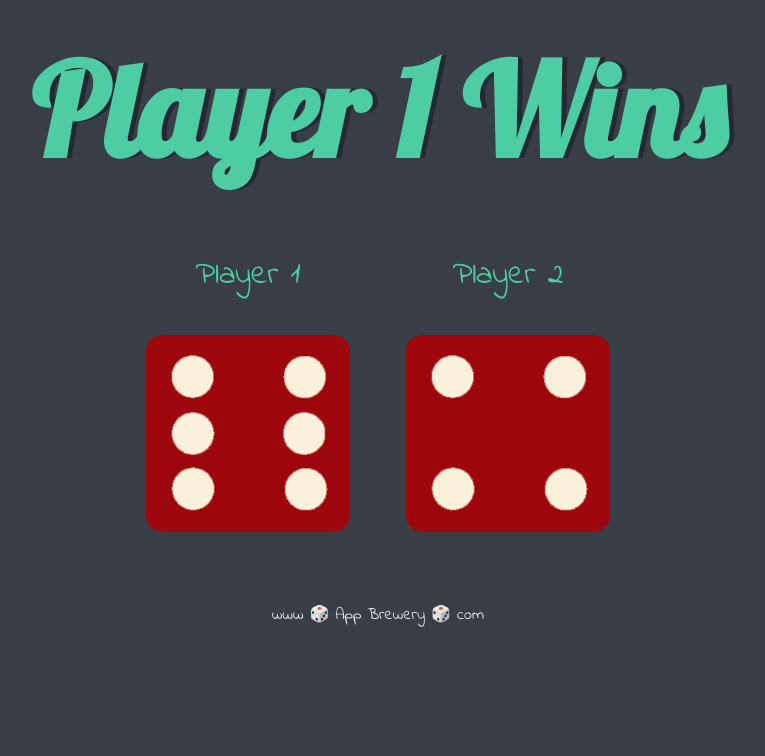
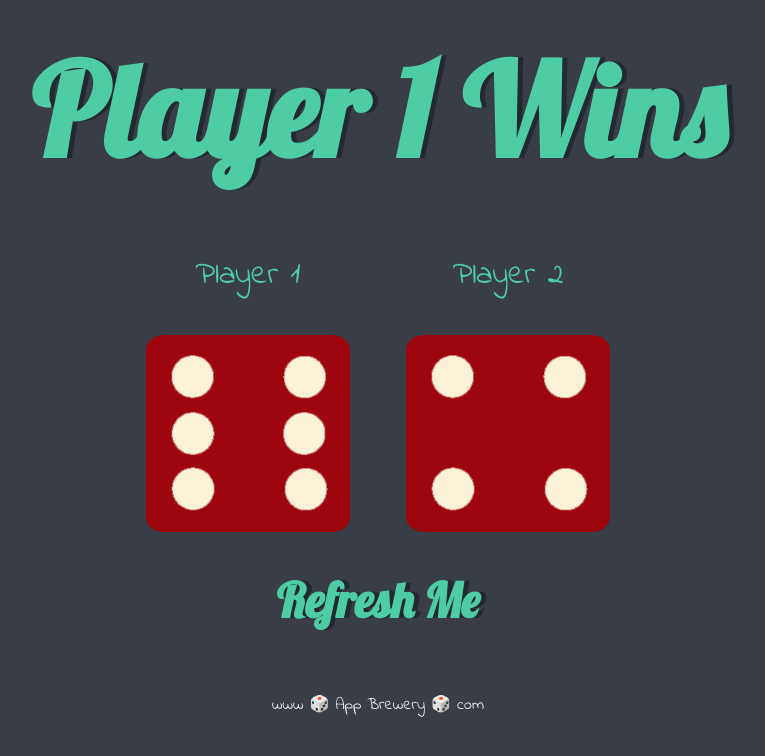
Before and after one commit to gauravgupta916/Dice-Game, a plain HTML site: page index.html in a window 1280 px wide. Shown: the whole page, without its empty margins (262-1027 px from the left). Drawn offline with Linux system fonts and the light colour scheme.

Commit message:
updating .html file

```diff
--- a/index.html
+++ b/index.html
@@ -21,7 +21,7 @@
         <p>Player 2</p>
         <img id="img2" src="images/dice6.png">
       </div>
-
+      <h2>Refresh Me</h2>
     </div>
 
 
--- a/styles.css
+++ b/styles.css
@@ -22,6 +22,14 @@ h1 {
   color: #4ECCA3;
 }
 
+h2 {
+  margin: 30px;
+  font-family: 'Lobster', cursive;
+  text-shadow: 5px 0 #232931;
+  font-size: 3rem;
+  color: #4ECCA3;
+}
+
 p {
   font-size: 2rem;
   color: #4ECCA3;
```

----

[WORK TASK] The listing must be returned in full and exactly, apart from its pictures.

[TASK SOLUTION]
Before and after one commit to gauravgupta916/Dice-Game, a plain HTML site: page index.html in a window 1280 px wide. Shown: the whole page, without its empty margins (262-1027 px from the left). Drawn offline with Linux system fonts and the light colour scheme.

Commit message:
updating .html file

```diff
--- a/index.html
+++ b/index.html
@@ -21,7 +21,7 @@
         <p>Player 2</p>
         <img id="img2" src="images/dice6.png">
       </div>
-
+      <h2>Refresh Me</h2>
     </div>
 
 
--- a/styles.css
+++ b/styles.css
@@ -22,6 +22,14 @@ h1 {
   color: #4ECCA3;
 }
 
+h2 {
+  margin: 30px;
+  font-family: 'Lobster', cursive;
+  text-shadow: 5px 0 #232931;
+  font-size: 3rem;
+  color: #4ECCA3;
+}
+
 p {
   font-size: 2rem;
   color: #4ECCA3;
```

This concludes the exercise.